8 Glanz K & Bishop D. The role of behavioral science theory in development and implementation of public health interventions. Annual Review of Public Health.
9 Hypothetical amounts are based on past performance. Past performance does not predict future results. The timing of deposits and when you are looking to use the money can impact potential returns as well as which savings or investment options may be right for you. Hypothetical models include the following assumptions:
- The average market return corresponds to the 50th percentile of the returns. The conservative investment mix is based on 20% stocks, 50% bonds, 30% short-term investments. Estimated/average return rates were based on the goal of five years.

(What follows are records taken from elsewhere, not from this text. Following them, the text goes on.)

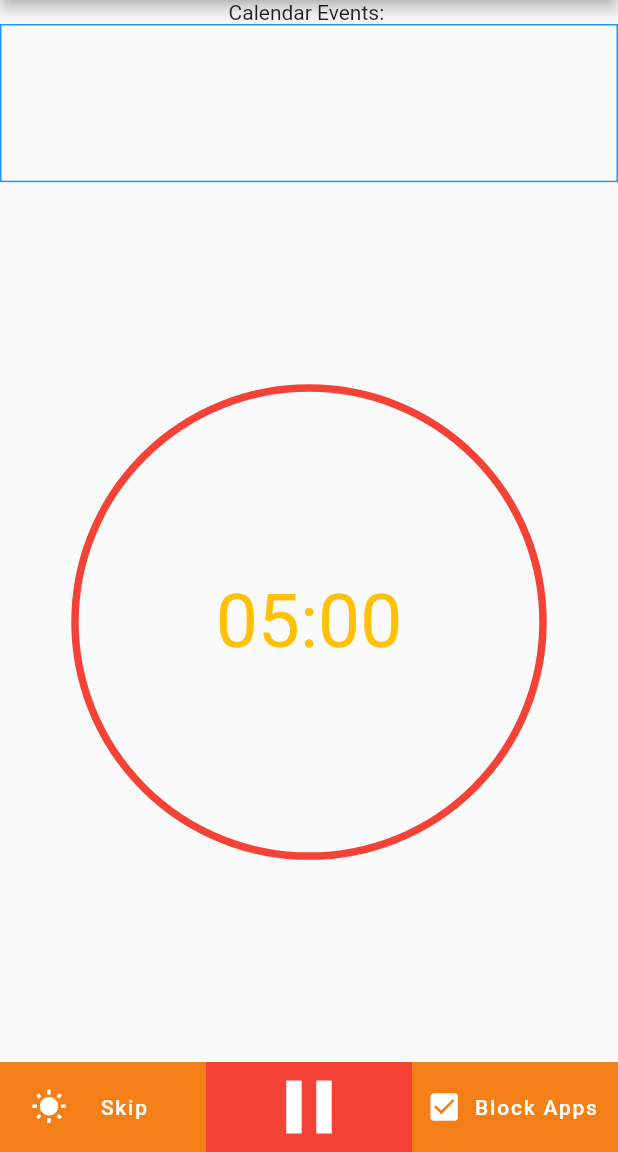
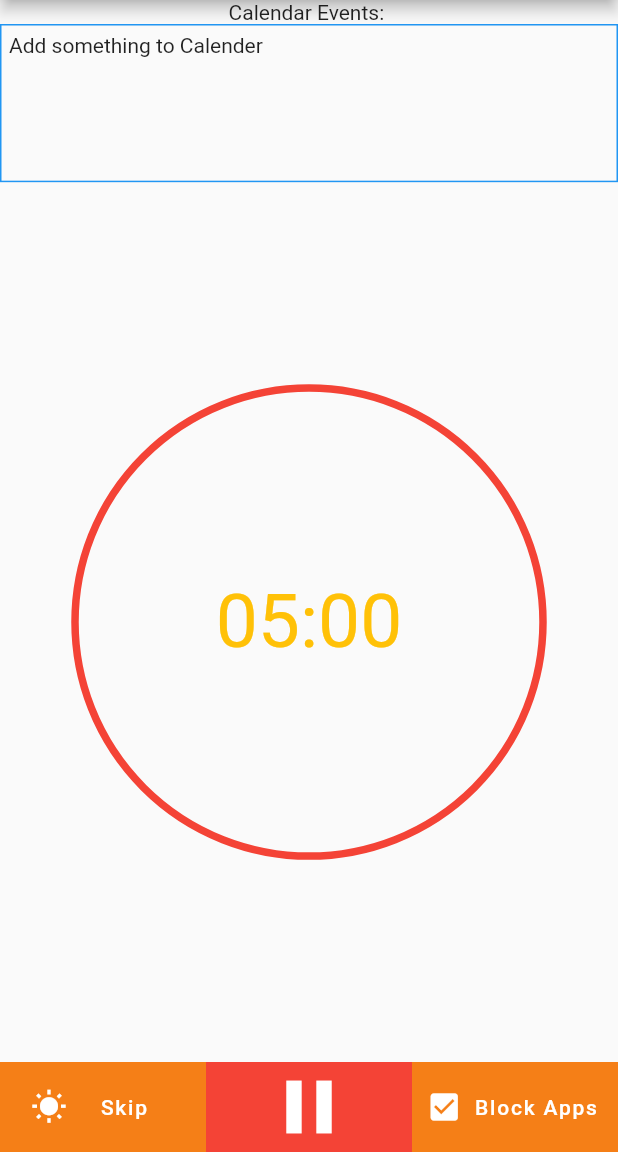
Before and after one commit to DanielDH01/PerfectPomodoro, a Flutter app: the screen it shows after launch, after a tap on "Skip", on a phone screen of 412 x 824 dp, the part 84-1236 px from its top. Run offline on Flutter 3.47's test engine with Material 2 defaults, Android fonts, the phone set to English and light mode, and no system bars; drawn by our look-alikes of circular_countdown_timer; our stand-ins replace rflutter_alert, shared_preferences, sqflite, syncfusion_flutter_calendar, vibration; accounts and stored records are empty.

Commit message:
added optimizing issues

```diff
--- a/lib/main.dart
+++ b/lib/main.dart
@@ -15,7 +15,7 @@ Future<void> main() async {
   WidgetsFlutterBinding.ensureInitialized();
   _prefs = await SharedPreferences.getInstance();
   if (_prefs.getBool("isDarkTheme") == null) {
-    await _prefs.setBool("isDarkTheme", false);
+    _prefs.setBool("isDarkTheme", false);
   }
   runApp(
     ChangeNotifierProvider(
@@ -53,14 +53,13 @@ class _TimerState extends State<Timer> {
   bool _isBreak = false;
   bool _isBlocked = false;
   int _timerMin = 3;
-  // List<Event> events;
   bool isLoading = false;
+  EventProvider eventProvider;
 
   @override
   Widget build(BuildContext context) {
-    final eventProvider = Provider.of<EventProvider>(context);
-    eventProvider.refreshEvents();
-    // refreshEvents(eventProvider);
+    eventProvider = Provider.of<EventProvider>(context);
+
     return Scaffold(
       appBar: AppBar(
         title: Text('Perfect Pomodoro'),
@@ -92,9 +91,7 @@ class _TimerState extends State<Timer> {
                 Expanded(
                   flex: 9,
                   child: Container(
-                    child: ListView(
-                      children: makeList(eventProvider.events),
-                    ),
+                    child: EventsList(),
                     padding: EdgeInsets.all(5.0),
                     decoration: BoxDecoration(
                       border: Border.all(
@@ -184,64 +181,6 @@ class _TimerState extends State<Timer> {
         ],
       ),
     );
-  }
-
-  List<Widget> makeList(List<Event> events) {
-    List<Widget> texts = <Widget>[];
-    if (events != null) {
-      if (events.isNotEmpty) {
-        for (Event el in events) {
-          texts.add(
-            GestureDetector(
-              onTap: () => Navigator.of(context).push(
-                MaterialPageRoute(
-                  builder: (context) => EventViewingPage(event: el),
-                ),
-              ),
-              child: IntrinsicHeight(
-                child: Row(
-                  children: [
-                    Expanded(
-                      flex: 9,
-                      child: Text(
-                        el.title,
-                        style: TextStyle(fontSize: 24),
-                      ),
-                    ),
-                    VerticalDivider(
-                      color: Colors.white10,
-                    ),
-                    Expanded(
-                      child: IconButton(
-                        icon: Icon(
-                          Icons.check,
-                          color: Colors.greenAccent[400],
-                        ),
-                        onPressed: () {
-                          final provider = Provider.of<EventProvider>(context,
-                              listen: false);
-
-                          EventsDatabase.instance.delete(el.id);
-                          provider.refreshEvents();
-                        },
-                      ),
-                    ),
-                  ],
-                ),
-              ),
-            ),
-          );
-          texts.add(Divider(
-            height: 5,
-            color: Colors.white10,
-          ));
-        }
-      }
-    } else {
-      texts.add(Text("Add something to Calender"));
-    }
-
-    return texts;
   }
 
   Widget buildRowButtons() {
@@ -390,7 +329,6 @@ class _TimerState extends State<Timer> {
           ),
           Container(
             color: Colors.red,
-
             width: MediaQuery.of(context).size.width / 3,
             height: 60,
             child: FloatingActionButton(
@@ -450,3 +388,74 @@ class _TimerState extends State<Timer> {
     }
   }
 }
+
+class EventsList extends StatefulWidget {
+  const EventsList({Key key}) : super(key: key);
+
+  @override
+  State<EventsList> createState() => _EventsListState();
+}
+
+class _EventsListState extends State<EventsList> {
+  @override
+  Widget build(BuildContext context) {
+    return ListView(
+      children: makeList(Provider.of<EventProvider>(context)),
+    );
+  }
+
+  List<Widget> makeList(EventProvider eventProvider) {
+    List<Widget> texts = <Widget>[];
+    List<Event> events = eventProvider.events;
+    if (events != null) {
+      if (events.isNotEmpty) {
+        for (Event el in events) {
+          texts.add(
+            GestureDetector(
+              onTap: () => Navigator.of(context).push(
+                MaterialPageRoute(
+                  builder: (context) => EventViewingPage(event: el),
+                ),
+              ),
+              child: IntrinsicHeight(
+                child: Row(
+                  children: [
+                    Expanded(
+                      flex: 9,
+                      child: Text(
+                        el.title,
+                        style: TextStyle(fontSize: 24),
+                      ),
+                    ),
+                    VerticalDivider(
+                      color: Colors.white10,
+                    ),
+                    Expanded(
+                      child: IconButton(
+                        icon: Icon(
+                          Icons.check,
+                          color: Colors.greenAccent[400],
+                        ),
+                        onPressed: () {
+                          eventProvider.deleteEvent(el);
+                          // provider.refreshEvents();
+                        },
+                      ),
+                    ),
+                  ],
+                ),
+              ),
+            ),
+          );
+          texts.add(Divider(
+            height: 5,
+            color: Colors.white10,
+          ));
+        }
+      }
+    } else {
+      texts.add(Text("Add something to Calender"));
+    }
+    return texts;
+  }
+}
```
Also changed, not shown: lib/page/event_editing_page.dart (+4 -5 lines), lib/provider/event_provider.dart (+7 -6 lines), 1 other file.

- No withdrawals occurred during the five-year time period.
- No fees or taxes were applied.
- The starting amount and systematic contributions were invested in the model allocation in the stated time period.
- Investments in a traditional savings account assumes only FDIC-insured accounts are used.
Visual not shown to scale.
For investing returns, calculations were made by computing the 1, 2, 3, 4, 5, 6, 7, 8, 9, and 10-year average annual returns based on monthly historical performance of stocks, bonds and short-term instruments from 1926-2017, obtained from Ibbotson Associates. Past performance is no guarantee of future results. Returns include the reinvestment of dividends and other earnings. The assets are rebalanced monthly to the stated asset mix. Any chart is for illustrative purposes only and does not represent actual or implied performance of any investment option. Stocks are represented by the Dow Jones Total Market Index from March 1987 to latest calendar year. From 1926 to February 1987, stocks are represented by the Standard & Poor’s 500® Index (S&P 500® Index). The S&P 500® Index is a market capitalization-weighted index of 500 common stocks chosen for market size, liquidity, and industry group representation to represent U.S. equity performance. Bonds are represented by the Barclays U.S. Aggregate Bond Index from January 1976 to the latest calendar year. The Barclays U.S. Aggregate Bond Index is a market value-weighted index of investment-grade fixed-rate debt issues, including government, corporate, asset-backed, and mortgage-backed securities, with maturities of one year or more. From 1926 to December 1975, bonds are represented by the U.S. Intermediate Government Bond Index, which is an unmanaged index that includes the reinvestment of interest income. Short-term instruments are represented by U.S. Treasury bills, which are backed by the full faith and credit of the U.S. government. The average market return corresponds to the 50th percentile of the returns, the below average market return corresponds to the 25th percentile of the returns, and the significantly below average market return corresponds to the 10th percentile of the returns. Savings returns are calculated using a national average savings account rate from FDIC. Locked rate savings returns are calculated using national average CD rates for 1-, 2- and 5-year CDs from BankRate. CDs are assumed to be purchased once and are not being rolled over upon maturity. When purchasing CDs from within a savings account, all additional monthly contributions into the savings account, as well as continuing savings with the proceeds of a CD after it matures, are assumed to be earning a national average saving account rate from FDIC.